If the United Auto Workers (UAW) launches a full-scale strike against the Big Three automakers and it lasts through the end of the year, economic growth could come to a “virtual standstill” during the fourth quarter, according to Moody’s Analytics chief economist Mark Zandi.
The unprecedented strike entered day four on Monday and negotiations on a deal are ongoing.
A full-scale UAW strike that lasts six weeks would reduce annualized GDP growth in the fourth quarter by an estimated 0.2%, Zandi told CNN in an email.
“This is a small impact, but meaningful, particularly in the context of other potential headwinds to growth in coming months,” Zandi said.
Given those obstacles and the UAW strike, Moody’s Analytics is projecting GDP will grow at an annual rate of just 0.8% in the fourth quarter.
“Real GDP would flatline in the fourth quarter if the UAW strikes the three automakers for the entire fourth quarter and all other assumptions hold,” Zandi said.
Another impact: A long strike would reduce low vehicle inventories.
Zandi said this will “forestall additional vehicle price declines, and even potentially push prices up, stymying the current disinflation and putting added pressure on the Fed.”
S&P Global Market Intelligence is warning of an even bigger hit to GDP of up to 2.17 percentage points in the fourth quarter if the strike lasts 15 weeks.
“A lasting strike…is looking highly probable,” S&P analysts wrote in a report on Monday. “The current political and economic conditions increase the odds of a longer strike.”
UAW President Shawn Fain warned over the weekend the union is prepared to escalate the strike.
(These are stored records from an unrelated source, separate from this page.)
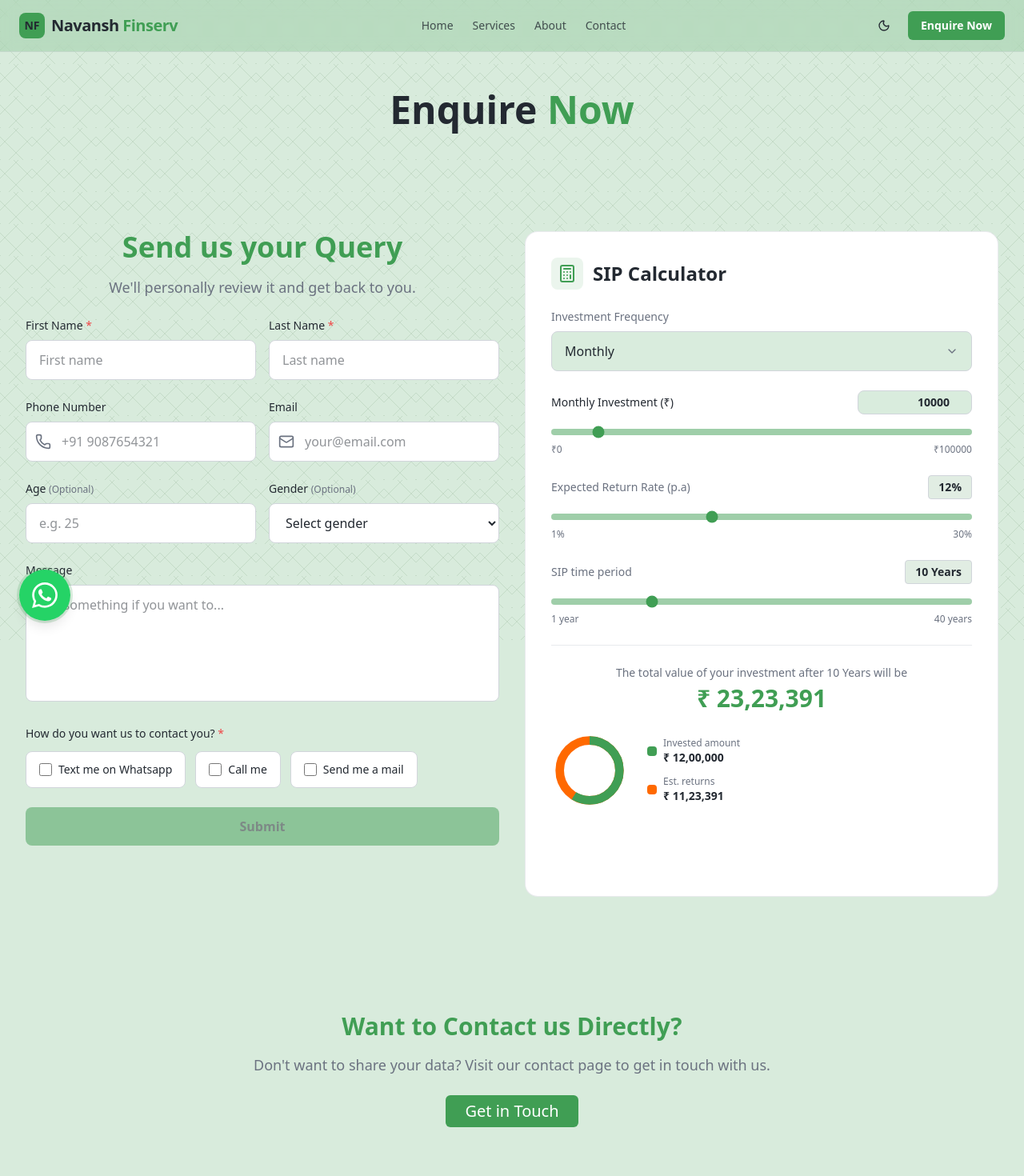
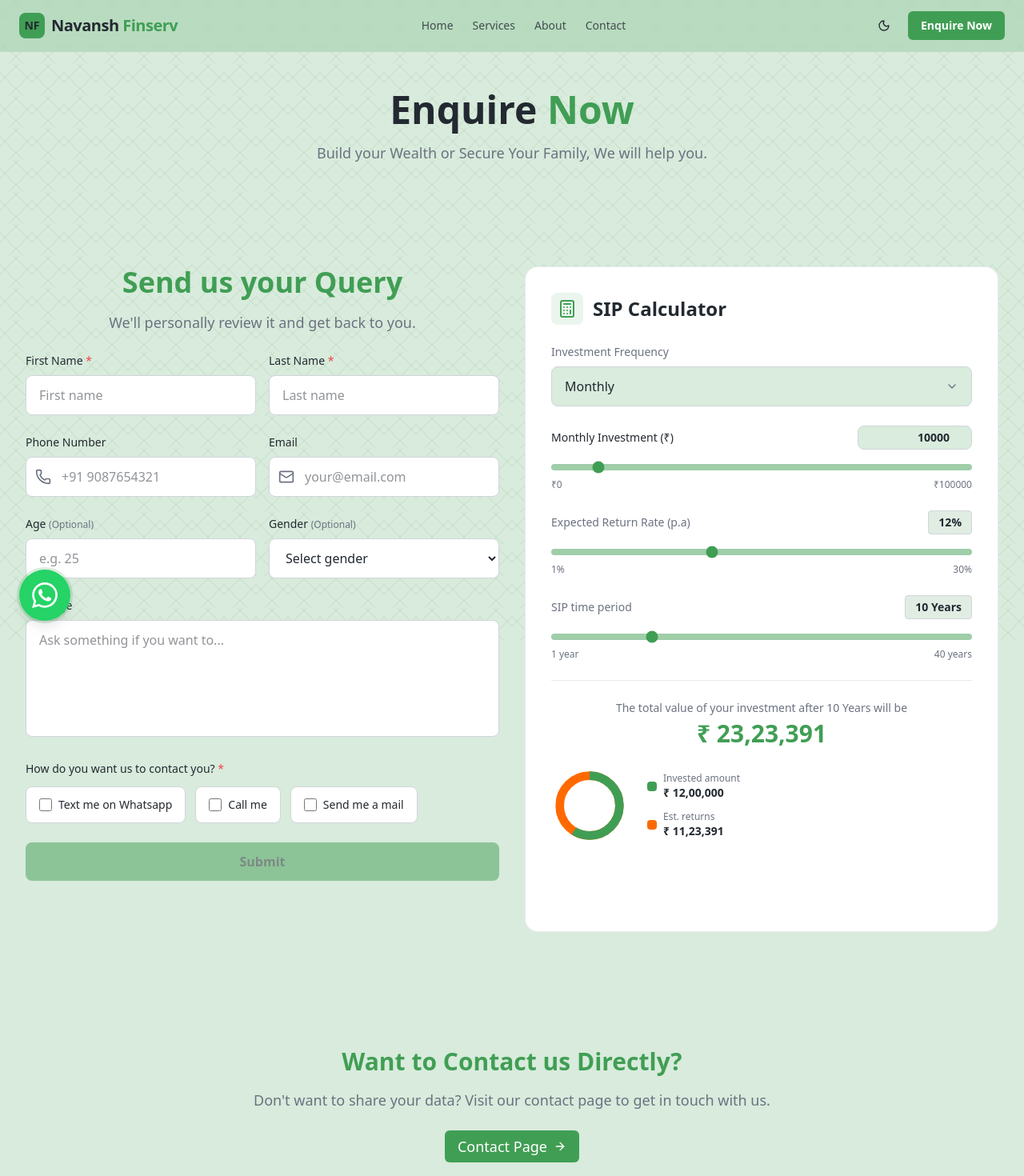
Before and after one commit to anshumankhunteta/navansh-finserv, a Next.js app: page /enquire in a window 1280 px wide. Shown: the top 1470 px of the page at 80% size. Built offline with nearby package versions, Linux system fonts and the light colour scheme.

Commit message:
layout changes

```diff
--- a/app/contact/page.tsx
+++ b/app/contact/page.tsx
@@ -27,7 +27,7 @@ export default function ContactPage() {
       </section>
 
       {/* Contact Section */}
-      <section className="mx-4 py-20 md:mx-auto">
+      <section className="mx-4 py-12 md:mx-auto">
         {/* Layout */}
         <div className="grid grid-cols-1 gap-8 lg:grid-cols-2">
           {/* Contact Info */}
--- a/app/enquire/page.tsx
+++ b/app/enquire/page.tsx
@@ -1,6 +1,7 @@
 import { ContactForm } from '@/components/custom/contact-form'
 import { SIPCalculator } from '@/components/custom/SIPCalculator'
 import { Button } from '@/components/ui/button'
+import { ArrowRight } from 'lucide-react'
 import type { Metadata } from 'next'
 import Link from 'next/link'
 
@@ -14,9 +15,14 @@ export default function GetQuotePage() {
   return (
     <div className="flex flex-col">
       <div className="container mx-auto px-6 sm:px-6 lg:px-8">
-        <h1 className="py-8 text-center text-3xl font-bold md:py-12 md:text-5xl">
-          Enquire <span className="text-primary">Now</span>
-        </h1>
+        <div className="mx-auto max-w-3xl py-12 text-center">
+          <h1 className="mb-4 text-3xl font-bold md:text-5xl">
+            Enquire <span className="text-primary">Now</span>
+          </h1>
+          <p className="text-muted-foreground text-lg">
+            Build your Wealth or Secure Your Family, We will help you.
+          </p>
+        </div>
         <div className="grid grid-cols-1 gap-8 py-20 md:grid-cols-2">
           <ContactForm />
           <SIPCalculator />
@@ -36,7 +42,8 @@ export default function GetQuotePage() {
           </p>
           <Button asChild size="lg">
             <Link href="/contact">
-              <span className="text-lg md:text-xl">Get in Touch</span>
+              <span className="text-lg">Contact Page </span>
+              <ArrowRight />
             </Link>
           </Button>
         </div>
```
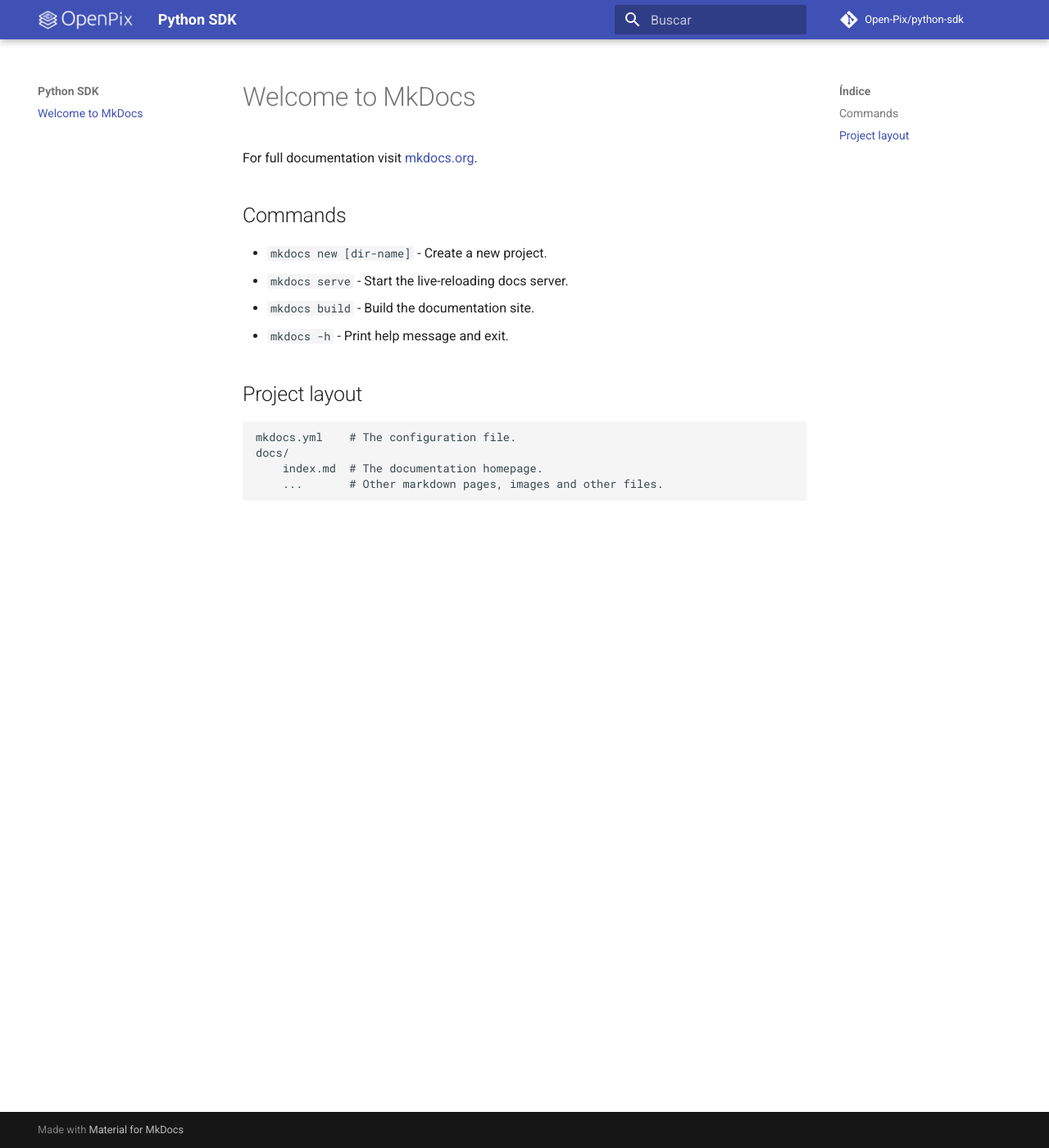
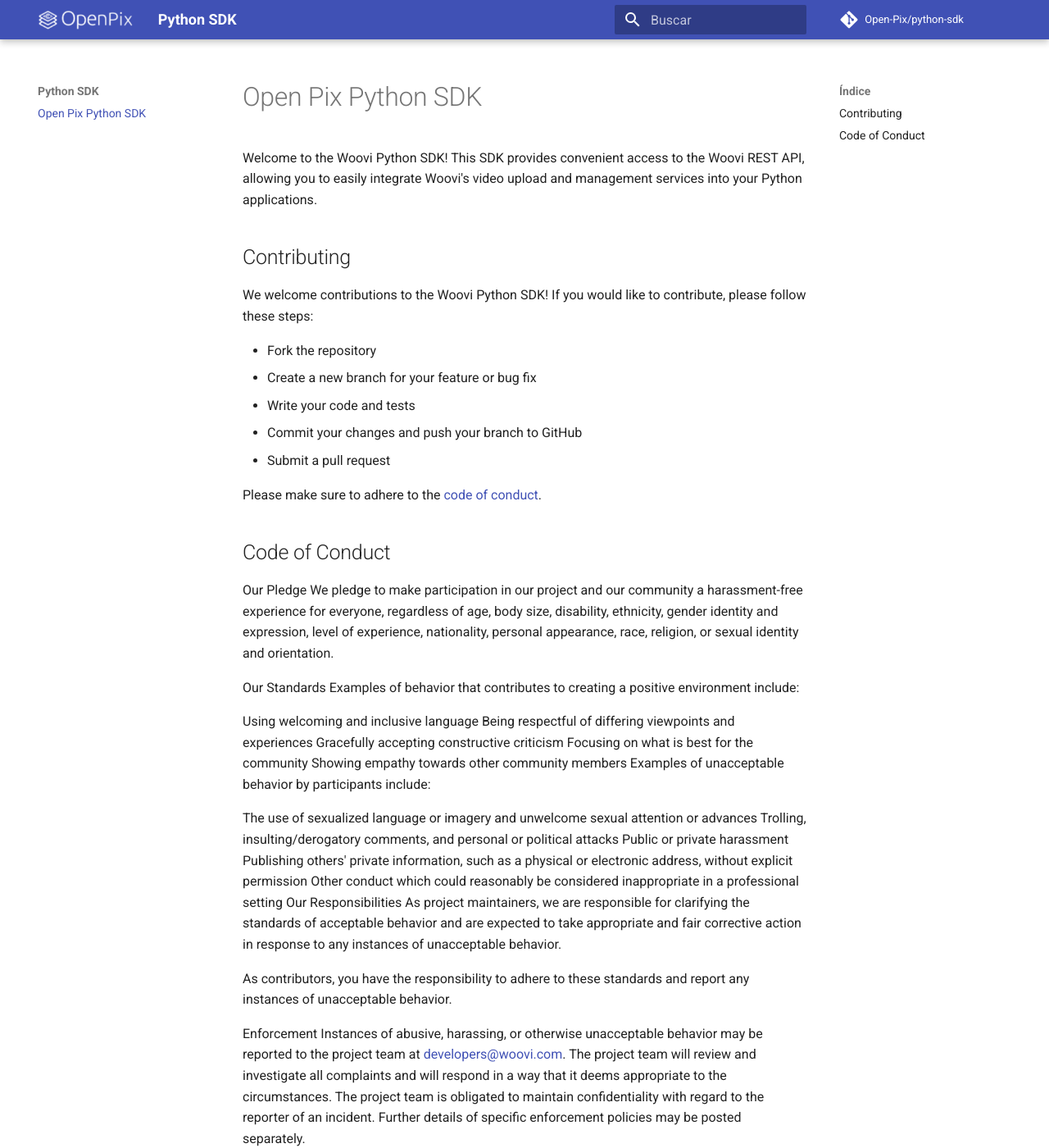
Before and after one commit to Open-Pix/python-sdk, an MkDocs documentation site: the page built from docs/index.md, in a window 1280 px wide and 1400 px high. Shown: the whole window at 82% size. Built offline with MkDocs 1.6.1 and Material for MkDocs 9.7.7, drawn with Linux system fonts in a browser that asks for light colours; comment, search, counter and statistics services are not loaded; some of the changed text lies outside the part shown.

Commit message:
feat: Add index to docs directory

```diff
--- a/docs/index.md
+++ b/docs/index.md
@@ -1,17 +1,46 @@
-# Welcome to MkDocs
+# Open Pix Python SDK
 
-For full documentation visit [mkdocs.org](https://www.mkdocs.org).
+Welcome to the Woovi Python SDK! This SDK provides convenient access to the Woovi REST API, allowing you to easily integrate Woovi's video upload and management services into your Python applications.
 
-## Commands
+## Contributing
+We welcome contributions to the Woovi Python SDK! If you would like to contribute, please follow these steps:
 
-* `mkdocs new [dir-name]` - Create a new project.
-* `mkdocs serve` - Start the live-reloading docs server.
-* `mkdocs build` - Build the documentation site.
-* `mkdocs -h` - Print help message and exit.
+- Fork the repository
+- Create a new branch for your feature or bug fix
+- Write your code and tests
+- Commit your changes and push your branch to GitHub
+- Submit a pull request
 
-## Project layout
+Please make sure to adhere to the [code of conduct](#code-of-conduct).
 
-    mkdocs.yml    # The configuration file.
-    docs/
-        index.md  # The documentation homepage.
-        ...       # Other markdown pages, images and other files.
+## Code of Conduct
+Our Pledge
+We pledge to make participation in our project and our community a harassment-free experience for everyone, regardless of age, body size, disability, ethnicity, gender identity and expression, level of experience, nationality, personal appearance, race, religion, or sexual identity and orientation.
+
+Our Standards
+Examples of behavior that contributes to creating a positive environment include:
+
+Using welcoming and inclusive language
+Being respectful of differing viewpoints and experiences
+Gracefully accepting constructive criticism
+Focusing on what is best for the community
+Showing empathy towards other community members
+Examples of unacceptable behavior by participants include:
+
+The use of sexualized language or imagery and unwelcome sexual attention or advances
+Trolling, insulting/derogatory comments, and personal or political attacks
+Public or private harassment
+Publishing others' private information, such as a physical or electronic address, without explicit permission
+Other conduct which could reasonably be considered inappropriate in a professional setting
+Our Responsibilities
+As project maintainers, we are responsible for clarifying the standards of acceptable behavior and are expected to take appropriate and fair corrective action in response to any instances of unacceptable behavior.
+
+As contributors, you have the responsibility to adhere to these standards and report any instances of unacceptable behavior.
+
+Enforcement
+Instances of abusive, harassing, or otherwise unacceptable behavior may be reported to the project team at <developers@woovi.com>. The project team will review and investigate all complaints and will respond in a way that it deems appropriate to the circumstances. The project team is obligated to maintain confidentiality with regard to the reporter of an incident. Further details of specific enforcement policies may be posted separately.
+
+Project maintainers who do not follow or enforce the code of conduct in good faith may face temporary or permanent repercussions as determined by other members of the project's leadership.
+
+Attribution
+This Code of Conduct is adapted from the Contributor Covenant, version 1.4, available at http://contributor-covenant.org/version/1/4.
```
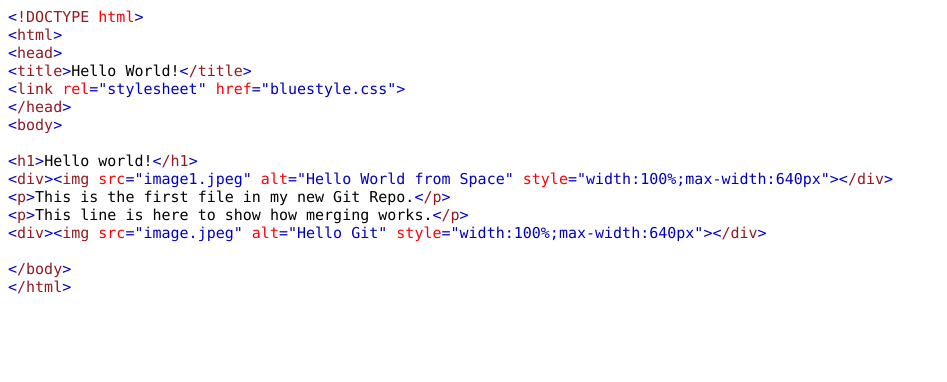
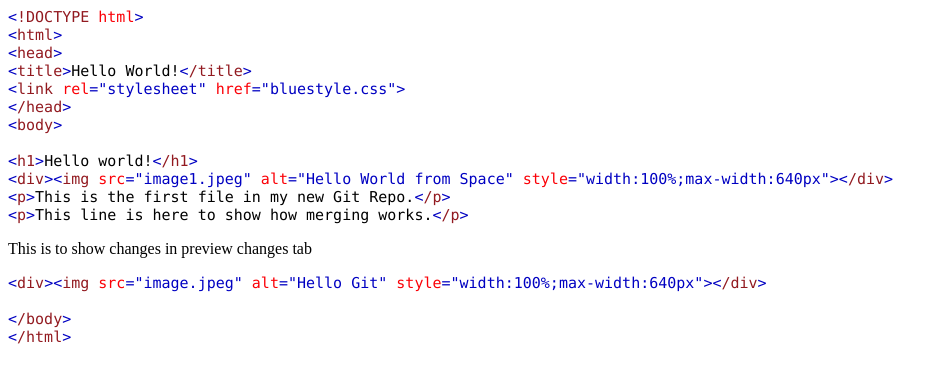
Before and after one commit to padmashri27/hello-world, a plain HTML site: page index.html in a window 1280 px wide. Shown: the whole page, without its empty margins (0-947 px from the left). Drawn offline with Linux system fonts and the light colour scheme.

Commit message:
Update index.html

```diff
--- a/index.html
+++ b/index.html
@@ -31,6 +31,7 @@
 <p class="p3"><span class="s2">&lt;</span><span class="s4">div</span><span class="s2">&gt;&lt;</span><span class="s4">img</span><span class="s3"> src</span><span class="s2">="image1.jpeg"</span><span class="s3"> alt</span><span class="s2">="Hello World from Space"</span><span class="s3"> style</span><span class="s2">="width:100%;max-width:640px"&gt;&lt;</span><span class="s4">/div</span><span class="s2">&gt;</span></p>
 <p class="p2"><span class="s1">&lt;</span><span class="s4">p</span><span class="s1">&gt;</span><span class="s5">This is the first file in my new Git Repo.</span><span class="s1">&lt;</span><span class="s4">/p</span><span class="s1">&gt;</span></p>
 <p class="p2"><span class="s1">&lt;</span><span class="s4">p</span><span class="s1">&gt;</span><span class="s5">This line is here to show how merging works.</span><span class="s1">&lt;</span><span class="s4">/p</span><span class="s1">&gt;</span></p>
+  <p>This is to show changes in preview changes tab </p>
 <p class="p3"><span class="s2">&lt;</span><span class="s4">div</span><span class="s2">&gt;&lt;</span><span class="s4">img</span><span class="s3"> src</span><span class="s2">="image.jpeg"</span><span class="s3"> alt</span><span class="s2">="Hello Git"</span><span class="s3"> style</span><span class="s2">="width:100%;max-width:640px"&gt;&lt;</span><span class="s4">/div</span><span class="s2">&gt;</span></p>
 <p class="p4"><span class="s2"></span><br></p>
 <p class="p1"><span class="s1">&lt;</span><span class="s2">/body</span><span class="s1">&gt;</span></p>
```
“If we don’t get better offers, and we don’t get down to taking care of the members’ needs, then we’re going to amp this thing up even more,” Fain told CBS News.